BEGIN Given records

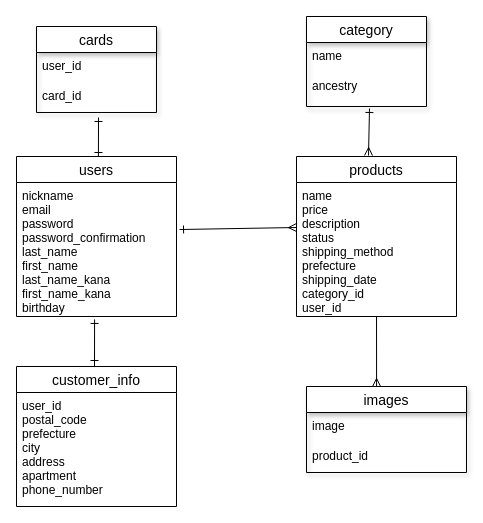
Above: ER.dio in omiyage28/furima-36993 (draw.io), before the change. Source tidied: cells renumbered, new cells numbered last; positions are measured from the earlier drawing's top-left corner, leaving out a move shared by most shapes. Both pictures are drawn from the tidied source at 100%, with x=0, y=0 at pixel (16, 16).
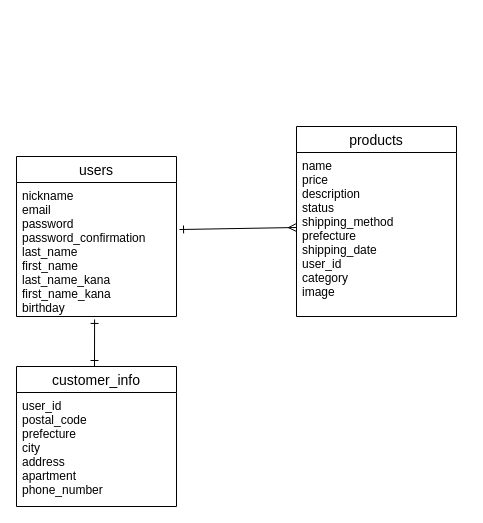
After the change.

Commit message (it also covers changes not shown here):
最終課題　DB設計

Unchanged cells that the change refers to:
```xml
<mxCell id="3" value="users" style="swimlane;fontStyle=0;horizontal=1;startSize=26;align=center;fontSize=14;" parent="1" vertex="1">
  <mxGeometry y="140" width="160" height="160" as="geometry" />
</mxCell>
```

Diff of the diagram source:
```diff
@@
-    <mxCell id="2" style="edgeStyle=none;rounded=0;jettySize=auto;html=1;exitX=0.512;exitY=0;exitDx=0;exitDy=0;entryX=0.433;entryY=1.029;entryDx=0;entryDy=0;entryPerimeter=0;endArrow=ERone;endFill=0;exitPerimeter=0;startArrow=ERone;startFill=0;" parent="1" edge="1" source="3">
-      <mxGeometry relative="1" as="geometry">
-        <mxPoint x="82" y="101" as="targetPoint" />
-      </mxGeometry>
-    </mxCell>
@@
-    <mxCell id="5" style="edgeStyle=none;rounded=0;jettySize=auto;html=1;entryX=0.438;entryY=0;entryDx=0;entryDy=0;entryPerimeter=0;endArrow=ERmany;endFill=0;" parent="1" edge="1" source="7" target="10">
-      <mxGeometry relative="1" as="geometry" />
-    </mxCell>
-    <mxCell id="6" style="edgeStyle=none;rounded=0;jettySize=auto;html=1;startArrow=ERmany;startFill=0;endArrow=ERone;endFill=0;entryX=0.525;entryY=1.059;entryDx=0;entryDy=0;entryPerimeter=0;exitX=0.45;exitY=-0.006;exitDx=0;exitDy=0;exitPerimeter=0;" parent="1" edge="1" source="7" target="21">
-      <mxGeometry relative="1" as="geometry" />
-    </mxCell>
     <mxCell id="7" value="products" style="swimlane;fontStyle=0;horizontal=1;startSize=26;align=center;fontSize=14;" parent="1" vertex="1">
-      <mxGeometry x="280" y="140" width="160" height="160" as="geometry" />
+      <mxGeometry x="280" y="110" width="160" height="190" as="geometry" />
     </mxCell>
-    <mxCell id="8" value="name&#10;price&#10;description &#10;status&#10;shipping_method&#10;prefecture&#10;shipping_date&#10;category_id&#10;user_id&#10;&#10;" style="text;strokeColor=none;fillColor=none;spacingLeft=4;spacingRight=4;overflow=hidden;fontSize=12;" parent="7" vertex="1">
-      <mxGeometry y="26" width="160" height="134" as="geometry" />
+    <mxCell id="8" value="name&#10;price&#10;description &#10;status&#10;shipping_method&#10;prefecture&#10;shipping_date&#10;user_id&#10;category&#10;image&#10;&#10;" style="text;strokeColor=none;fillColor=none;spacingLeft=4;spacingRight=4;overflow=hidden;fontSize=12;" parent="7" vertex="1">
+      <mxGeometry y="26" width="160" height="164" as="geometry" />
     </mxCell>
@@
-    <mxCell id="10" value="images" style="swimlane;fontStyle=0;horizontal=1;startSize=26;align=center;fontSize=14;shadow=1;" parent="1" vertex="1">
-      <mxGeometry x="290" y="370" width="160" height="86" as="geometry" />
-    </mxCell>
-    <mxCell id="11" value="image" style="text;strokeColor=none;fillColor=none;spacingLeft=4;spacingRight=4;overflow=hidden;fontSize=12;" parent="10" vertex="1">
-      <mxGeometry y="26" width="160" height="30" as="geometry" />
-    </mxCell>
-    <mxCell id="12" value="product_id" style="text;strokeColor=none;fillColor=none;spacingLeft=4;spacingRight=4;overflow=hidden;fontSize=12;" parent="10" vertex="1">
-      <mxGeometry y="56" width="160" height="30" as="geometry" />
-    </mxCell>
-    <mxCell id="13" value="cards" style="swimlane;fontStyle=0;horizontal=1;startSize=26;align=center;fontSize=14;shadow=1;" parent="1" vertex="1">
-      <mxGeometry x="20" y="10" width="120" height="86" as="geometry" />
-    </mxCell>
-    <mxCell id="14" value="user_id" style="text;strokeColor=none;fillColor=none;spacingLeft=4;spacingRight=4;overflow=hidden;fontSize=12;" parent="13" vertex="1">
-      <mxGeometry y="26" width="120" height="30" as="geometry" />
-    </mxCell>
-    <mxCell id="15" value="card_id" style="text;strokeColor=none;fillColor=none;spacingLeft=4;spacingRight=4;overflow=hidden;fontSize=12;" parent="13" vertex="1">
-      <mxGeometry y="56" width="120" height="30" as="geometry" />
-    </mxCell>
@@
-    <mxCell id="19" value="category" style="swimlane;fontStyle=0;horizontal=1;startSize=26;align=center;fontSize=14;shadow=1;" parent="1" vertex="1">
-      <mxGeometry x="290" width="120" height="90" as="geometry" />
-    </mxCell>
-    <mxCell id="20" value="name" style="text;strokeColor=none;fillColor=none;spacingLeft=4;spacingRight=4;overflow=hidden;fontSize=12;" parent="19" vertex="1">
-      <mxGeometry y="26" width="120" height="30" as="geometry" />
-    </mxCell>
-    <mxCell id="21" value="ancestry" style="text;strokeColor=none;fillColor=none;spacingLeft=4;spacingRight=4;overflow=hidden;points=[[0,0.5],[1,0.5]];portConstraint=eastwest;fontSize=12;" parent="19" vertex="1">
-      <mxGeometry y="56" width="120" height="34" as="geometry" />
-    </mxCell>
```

END Given records

> Assignment:
The goal is an exact reprint of the entries, leaving out the pictures.

> Solution below:
Above: ER.dio in omiyage28/furima-36993 (draw.io), before the change. Source tidied: cells renumbered, new cells numbered last; positions are measured from the earlier drawing's top-left corner, leaving out a move shared by most shapes. Both pictures are drawn from the tidied source at 100%, with x=0, y=0 at pixel (16, 16).
After the change.

Commit message (it also covers changes not shown here):
最終課題　DB設計

Unchanged cells that the change refers to:
```xml
<mxCell id="3" value="users" style="swimlane;fontStyle=0;horizontal=1;startSize=26;align=center;fontSize=14;" parent="1" vertex="1">
  <mxGeometry y="140" width="160" height="160" as="geometry" />
</mxCell>
```

Diff of the diagram source:
```diff
@@
-    <mxCell id="2" style="edgeStyle=none;rounded=0;jettySize=auto;html=1;exitX=0.512;exitY=0;exitDx=0;exitDy=0;entryX=0.433;entryY=1.029;entryDx=0;entryDy=0;entryPerimeter=0;endArrow=ERone;endFill=0;exitPerimeter=0;startArrow=ERone;startFill=0;" parent="1" edge="1" source="3">
-      <mxGeometry relative="1" as="geometry">
-        <mxPoint x="82" y="101" as="targetPoint" />
-      </mxGeometry>
-    </mxCell>
@@
-    <mxCell id="5" style="edgeStyle=none;rounded=0;jettySize=auto;html=1;entryX=0.438;entryY=0;entryDx=0;entryDy=0;entryPerimeter=0;endArrow=ERmany;endFill=0;" parent="1" edge="1" source="7" target="10">
-      <mxGeometry relative="1" as="geometry" />
-    </mxCell>
-    <mxCell id="6" style="edgeStyle=none;rounded=0;jettySize=auto;html=1;startArrow=ERmany;startFill=0;endArrow=ERone;endFill=0;entryX=0.525;entryY=1.059;entryDx=0;entryDy=0;entryPerimeter=0;exitX=0.45;exitY=-0.006;exitDx=0;exitDy=0;exitPerimeter=0;" parent="1" edge="1" source="7" target="21">
-      <mxGeometry relative="1" as="geometry" />
-    </mxCell>
     <mxCell id="7" value="products" style="swimlane;fontStyle=0;horizontal=1;startSize=26;align=center;fontSize=14;" parent="1" vertex="1">
-      <mxGeometry x="280" y="140" width="160" height="160" as="geometry" />
+      <mxGeometry x="280" y="110" width="160" height="190" as="geometry" />
     </mxCell>
-    <mxCell id="8" value="name&#10;price&#10;description &#10;status&#10;shipping_method&#10;prefecture&#10;shipping_date&#10;category_id&#10;user_id&#10;&#10;" style="text;strokeColor=none;fillColor=none;spacingLeft=4;spacingRight=4;overflow=hidden;fontSize=12;" parent="7" vertex="1">
-      <mxGeometry y="26" width="160" height="134" as="geometry" />
+    <mxCell id="8" value="name&#10;price&#10;description &#10;status&#10;shipping_method&#10;prefecture&#10;shipping_date&#10;user_id&#10;category&#10;image&#10;&#10;" style="text;strokeColor=none;fillColor=none;spacingLeft=4;spacingRight=4;overflow=hidden;fontSize=12;" parent="7" vertex="1">
+      <mxGeometry y="26" width="160" height="164" as="geometry" />
     </mxCell>
@@
-    <mxCell id="10" value="images" style="swimlane;fontStyle=0;horizontal=1;startSize=26;align=center;fontSize=14;shadow=1;" parent="1" vertex="1">
-      <mxGeometry x="290" y="370" width="160" height="86" as="geometry" />
-    </mxCell>
-    <mxCell id="11" value="image" style="text;strokeColor=none;fillColor=none;spacingLeft=4;spacingRight=4;overflow=hidden;fontSize=12;" parent="10" vertex="1">
-      <mxGeometry y="26" width="160" height="30" as="geometry" />
-    </mxCell>
-    <mxCell id="12" value="product_id" style="text;strokeColor=none;fillColor=none;spacingLeft=4;spacingRight=4;overflow=hidden;fontSize=12;" parent="10" vertex="1">
-      <mxGeometry y="56" width="160" height="30" as="geometry" />
-    </mxCell>
-    <mxCell id="13" value="cards" style="swimlane;fontStyle=0;horizontal=1;startSize=26;align=center;fontSize=14;shadow=1;" parent="1" vertex="1">
-      <mxGeometry x="20" y="10" width="120" height="86" as="geometry" />
-    </mxCell>
-    <mxCell id="14" value="user_id" style="text;strokeColor=none;fillColor=none;spacingLeft=4;spacingRight=4;overflow=hidden;fontSize=12;" parent="13" vertex="1">
-      <mxGeometry y="26" width="120" height="30" as="geometry" />
-    </mxCell>
-    <mxCell id="15" value="card_id" style="text;strokeColor=none;fillColor=none;spacingLeft=4;spacingRight=4;overflow=hidden;fontSize=12;" parent="13" vertex="1">
-      <mxGeometry y="56" width="120" height="30" as="geometry" />
-    </mxCell>
@@
-    <mxCell id="19" value="category" style="swimlane;fontStyle=0;horizontal=1;startSize=26;align=center;fontSize=14;shadow=1;" parent="1" vertex="1">
-      <mxGeometry x="290" width="120" height="90" as="geometry" />
-    </mxCell>
-    <mxCell id="20" value="name" style="text;strokeColor=none;fillColor=none;spacingLeft=4;spacingRight=4;overflow=hidden;fontSize=12;" parent="19" vertex="1">
-      <mxGeometry y="26" width="120" height="30" as="geometry" />
-    </mxCell>
-    <mxCell id="21" value="ancestry" style="text;strokeColor=none;fillColor=none;spacingLeft=4;spacingRight=4;overflow=hidden;points=[[0,0.5],[1,0.5]];portConstraint=eastwest;fontSize=12;" parent="19" vertex="1">
-      <mxGeometry y="56" width="120" height="34" as="geometry" />
-    </mxCell>
```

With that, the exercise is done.